# TO DO:
Leave every picture out, then reproduce the rest of the listing exactly.

::: RECORD EXCERPTS :::

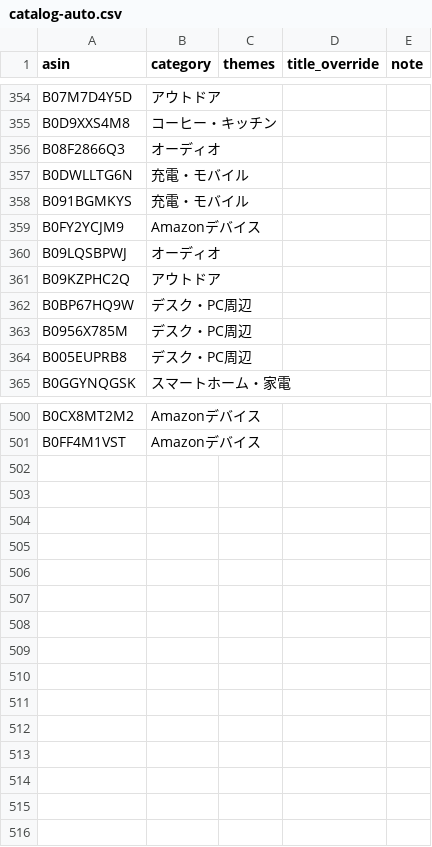
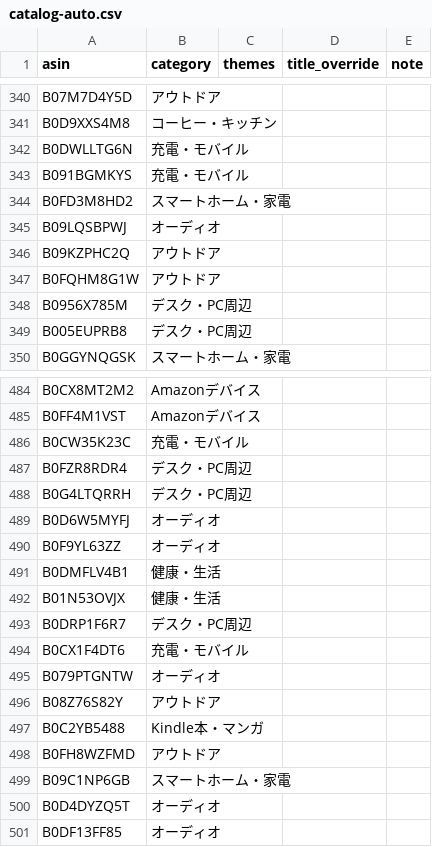
Before and after one commit to yokoichi/amazonsalematome, a CSV file: data/catalog-auto.csv, drawn as a sheet; only a part is shown, gaps mark what is left out; the diff covers the shown part only.

```diff
--- a/data/catalog-auto.csv
+++ b/data/catalog-auto.csv
@@ -355,9 +341,8 @@ B07M7D4Y5D,アウトドア,,,
 B0D9XXS4M8,コーヒー・キッチン,,,
-B08F2866Q3,オーディオ,,,
 B0DWLLTG6N,充電・モバイル,,,
 B091BGMKYS,充電・モバイル,,,
-B0FY2YCJM9,Amazonデバイス,,,
+B0FD3M8HD2,スマートホーム・家電,,,
 B09LQSBPWJ,オーディオ,,,
 B09KZPHC2Q,アウトドア,,,
-B0BP67HQ9W,デスク・PC周辺,,,
+B0FQHM8G1W,アウトドア,,,
 B0956X785M,デスク・PC周辺,,,
@@ -501 +485,17 @@ B0CX8MT2M2,Amazonデバイス,,,
 B0FF4M1VST,Amazonデバイス,,,
+B0CW35K23C,充電・モバイル,,,
+B0FZR8RDR4,デスク・PC周辺,,,
+B0G4LTQRRH,デスク・PC周辺,,,
+B0D6W5MYFJ,オーディオ,,,
+B0F9YL63ZZ,オーディオ,,,
+B0DMFLV4B1,健康・生活,,,
+B01N53OVJX,健康・生活,,,
+B0DRP1F6R7,デスク・PC周辺,,,
+B0CX1F4DT6,充電・モバイル,,,
+B079PTGNTW,オーディオ,,,
+B08Z76S82Y,アウトドア,,,
+B0C2YB5488,Kindle本・マンガ,,,
+B0FH8WZFMD,アウトドア,,,
+B09C1NP6GB,スマートホーム・家電,,,
+B0D4DYZQ5T,オーディオ,,,
+B0DF13FF85,オーディオ,,,
```
Also changed, not shown: 27 added rows, 41 removed rows, 4 moved rows and 2 edited cells elsewhere in this file, 1 other file.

:::

# TASK OUTPUT:
Before and after one commit to yokoichi/amazonsalematome, a CSV file: data/catalog-auto.csv, drawn as a sheet; only a part is shown, gaps mark what is left out; the diff covers the shown part only.

```diff
--- a/data/catalog-auto.csv
+++ b/data/catalog-auto.csv
@@ -355,9 +341,8 @@ B07M7D4Y5D,アウトドア,,,
 B0D9XXS4M8,コーヒー・キッチン,,,
-B08F2866Q3,オーディオ,,,
 B0DWLLTG6N,充電・モバイル,,,
 B091BGMKYS,充電・モバイル,,,
-B0FY2YCJM9,Amazonデバイス,,,
+B0FD3M8HD2,スマートホーム・家電,,,
 B09LQSBPWJ,オーディオ,,,
 B09KZPHC2Q,アウトドア,,,
-B0BP67HQ9W,デスク・PC周辺,,,
+B0FQHM8G1W,アウトドア,,,
 B0956X785M,デスク・PC周辺,,,
@@ -501 +485,17 @@ B0CX8MT2M2,Amazonデバイス,,,
 B0FF4M1VST,Amazonデバイス,,,
+B0CW35K23C,充電・モバイル,,,
+B0FZR8RDR4,デスク・PC周辺,,,
+B0G4LTQRRH,デスク・PC周辺,,,
+B0D6W5MYFJ,オーディオ,,,
+B0F9YL63ZZ,オーディオ,,,
+B0DMFLV4B1,健康・生活,,,
+B01N53OVJX,健康・生活,,,
+B0DRP1F6R7,デスク・PC周辺,,,
+B0CX1F4DT6,充電・モバイル,,,
+B079PTGNTW,オーディオ,,,
+B08Z76S82Y,アウトドア,,,
+B0C2YB5488,Kindle本・マンガ,,,
+B0FH8WZFMD,アウトドア,,,
+B09C1NP6GB,スマートホーム・家電,,,
+B0D4DYZQ5T,オーディオ,,,
+B0DF13FF85,オーディオ,,,
```
Also changed, not shown: 27 added rows, 41 removed rows, 4 moved rows and 2 edited cells elsewhere in this file, 1 other file.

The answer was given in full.